Records excerpted from a collection
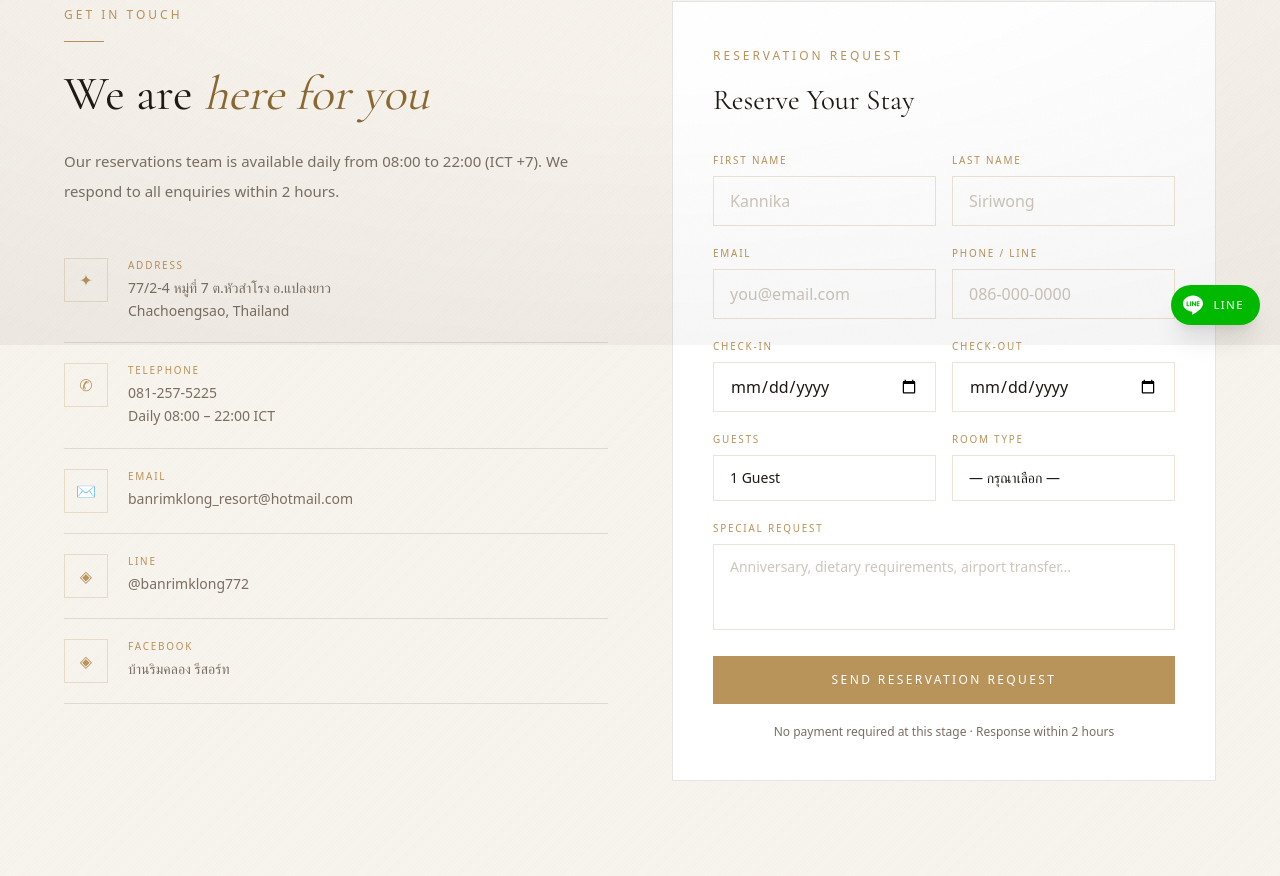
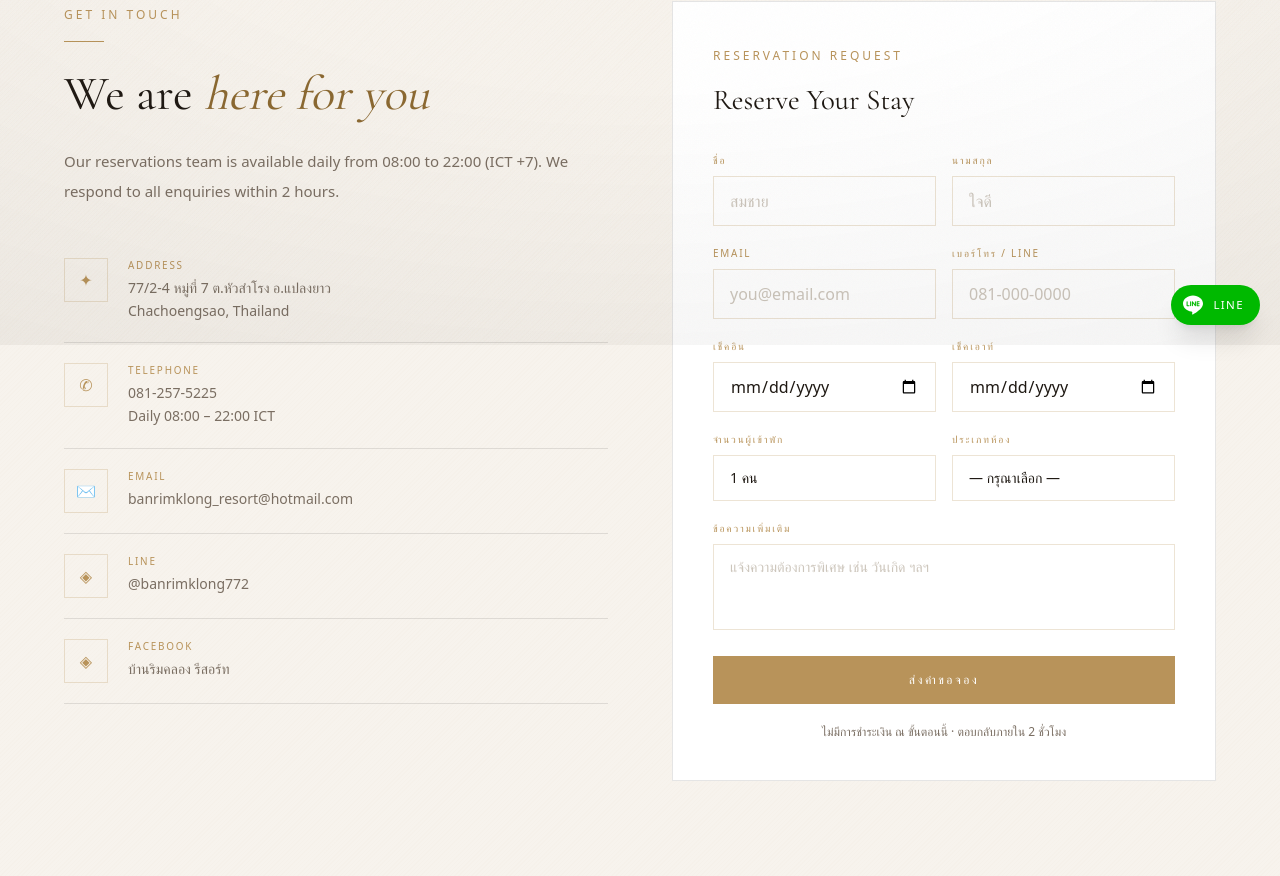
Before and after one commit to crakky2515-ai/Claude, a Next.js app: page /contact in a window 1280 px wide. Shown: the part 455-1331 px from the top of the page. Built offline with nearby package versions, Linux system fonts and the light colour scheme; grey boxes are pictures that could not be loaded.

Commit message:
feat: Formspree form integration

```diff
--- a/app/contact/page.tsx
+++ b/app/contact/page.tsx
@@ -5,10 +5,29 @@ import Footer from "@/components/ui/footer";
 
 export default function ContactPage() {
   const [sent, setSent] = useState(false);
+  const [loading, setLoading] = useState(false);
+  const [error, setError] = useState("");
 
-  function handleSubmit(e: React.FormEvent) {
+  async function handleSubmit(e: React.FormEvent<HTMLFormElement>) {
     e.preventDefault();
-    setTimeout(() => setSent(true), 800);
+    setLoading(true);
+    setError("");
+    try {
+      const res = await fetch("https://formspree.io/f/xbdbnanj", {
+        method: "POST",
+        body: new FormData(e.currentTarget),
+        headers: { Accept: "application/json" },
+      });
+      if (res.ok) {
+        setSent(true);
+      } else {
+        setError("เกิดข้อผิดพลาด กรุณาลองใหม่อีกครั้ง");
+      }
+    } catch {
+      setError("เกิดข้อผิดพลาด กรุณาลองใหม่อีกครั้ง");
+    } finally {
+      setLoading(false);
+    }
   }
 
   return (
@@ -86,46 +105,49 @@ export default function ContactPage() {
             ) : (
               <form onSubmit={handleSubmit} className="flex flex-col gap-5">
                 <div className="grid grid-cols-2 gap-4">
-                  <Field label="First Name" id="fname" placeholder="Kannika" />
-                  <Field label="Last Name"  id="lname" placeholder="Siriwong" />
+                  <Field label="ชื่อ" id="fname" name="fname" placeholder="สมชาย" />
+                  <Field label="นามสกุล" id="lname" name="lname" placeholder="ใจดี" />
                 </div>
                 <div className="grid grid-cols-2 gap-4">
-                  <Field label="Email"        id="email" type="email" placeholder="you@email.com" />
-                  <Field label="Phone / LINE" id="phone" placeholder="086-000-0000" inputMode="tel" />
+                  <Field label="Email" id="email" name="email" type="email" placeholder="you@email.com" />
+                  <Field label="เบอร์โทร / LINE" id="phone" name="phone" placeholder="081-000-0000" inputMode="tel" />
                 </div>
                 <div className="grid grid-cols-2 gap-4">
-                  <Field label="Check-in"  id="checkin"  type="date" />
-                  <Field label="Check-out" id="checkout" type="date" />
+                  <Field label="เช็คอิน" id="checkin" name="checkin" type="date" />
+                  <Field label="เช็คเอาท์" id="checkout" name="checkout" type="date" />
                 </div>
                 <div className="grid grid-cols-2 gap-4">
                   <div>
-                    <label className="block text-[0.62rem] tracking-[0.18em] uppercase text-[#B8935A] mb-2">Guests</label>
-                    <select className="w-full bg-transparent border border-[rgba(184,147,90,0.25)] px-4 py-3 text-[#1E1812] text-sm outline-none focus:border-[#C9A35C] transition-colors appearance-none">
-                      {["1 Guest","2 Guests","3 Guests","4 Guests","5+ Guests"].map(o => <option key={o} className="bg-white">{o}</option>)}
+                    <label className="block text-[0.62rem] tracking-[0.18em] uppercase text-[#B8935A] mb-2">จำนวนผู้เข้าพัก</label>
+                    <select name="guests" className="w-full bg-transparent border border-[rgba(184,147,90,0.25)] px-4 py-3 text-[#1E1812] text-sm outline-none focus:border-[#C9A35C] transition-colors appearance-none">
+                      {["1 คน","2 คน","3 คน","4 คน","5+ คน"].map(o => <option key={o} className="bg-white">{o}</option>)}
                     </select>
                   </div>
                   <div>
-                    <label className="block text-[0.62rem] tracking-[0.18em] uppercase text-[#B8935A] mb-2">Room Type</label>
-                    <select className="w-full bg-transparent border border-[rgba(184,147,90,0.25)] px-4 py-3 text-[#1E1812] text-sm outline-none focus:border-[#C9A35C] transition-colors appearance-none">
+                    <label className="block text-[0.62rem] tracking-[0.18em] uppercase text-[#B8935A] mb-2">ประเภทห้อง</label>
+                    <select name="room_type" className="w-full bg-transparent border border-[rgba(184,147,90,0.25)] px-4 py-3 text-[#1E1812] text-sm outline-none focus:border-[#C9A35C] transition-colors appearance-none">
                       {["— กรุณาเลือก —","ห้องพักรายคืน (500 ฿/คืน)","ห้องพักชั่วคราว (250 ฿/3 ชั่วโมง)"].map(o => <option key={o} className="bg-white">{o}</option>)}
                     </select>
                   </div>
                 </div>
                 <div>
-                  <label className="block text-[0.62rem] tracking-[0.18em] uppercase text-[#B8935A] mb-2">Special Request</label>
+                  <label className="block text-[0.62rem] tracking-[0.18em] uppercase text-[#B8935A] mb-2">ข้อความเพิ่มเติม</label>
                   <textarea
+                    name="message"
                     rows={3}
-                    placeholder="Anniversary, dietary requirements, airport transfer..."
+                    placeholder="แจ้งความต้องการพิเศษ เช่น วันเกิด ฯลฯ"
                     className="w-full bg-transparent border border-[rgba(184,147,90,0.25)] px-4 py-3 text-[#1E1812] text-sm placeholder-[#9C8E7A]/50 outline-none focus:border-[#C9A35C] transition-colors resize-none"
                   />
                 </div>
+                {error && <p className="text-red-600 text-xs text-center">{error}</p>}
                 <button
                   type="submit"
-                  className="shimmer w-full py-4 bg-[#B8935A] text-white text-xs tracking-[0.2em] uppercase hover:bg-[#D4A96A] transition-colors"
+                  disabled={loading}
+                  className="shimmer w-full py-4 bg-[#B8935A] text-white text-xs tracking-[0.2em] uppercase hover:bg-[#D4A96A] transition-colors disabled:opacity-60 disabled:cursor-not-allowed"
                 >
-                  Send Reservation Request
+                  {loading ? "กำลังส่ง..." : "ส่งคำขอจอง"}
                 </button>
-                <p className="text-center text-xs text-[#7A6E62]">No payment required at this stage · Response within 2 hours</p>
+                <p className="text-center text-xs text-[#7A6E62]">ไม่มีการชำระเงิน ณ ขั้นตอนนี้ · ตอบกลับภายใน 2 ชั่วโมง</p>
               </form>
             )}
           </div>
@@ -183,12 +205,13 @@ export default function ContactPage() {
   );
 }
 
-function Field({ label, id, type = "text", placeholder = "", inputMode }: { label: string; id: string; type?: string; placeholder?: string; inputMode?: React.HTMLAttributes<HTMLInputElement>["inputMode"] }) {
+function Field({ label, id, name, type = "text", placeholder = "", inputMode }: { label: string; id: string; name: string; type?: string; placeholder?: string; inputMode?: React.HTMLAttributes<HTMLInputElement>["inputMode"] }) {
   return (
     <div>
       <label htmlFor={id} className="block text-[0.62rem] tracking-[0.18em] uppercase text-[#B8935A] mb-2">{label}</label>
       <input
         id={id}
+        name={name}
         type={type}
         placeholder={placeholder}
         inputMode={inputMode}
```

REQUIREMENT:
Lines holding the string "useState" in the records above must be counted; give the number alone.

ANSWER:
3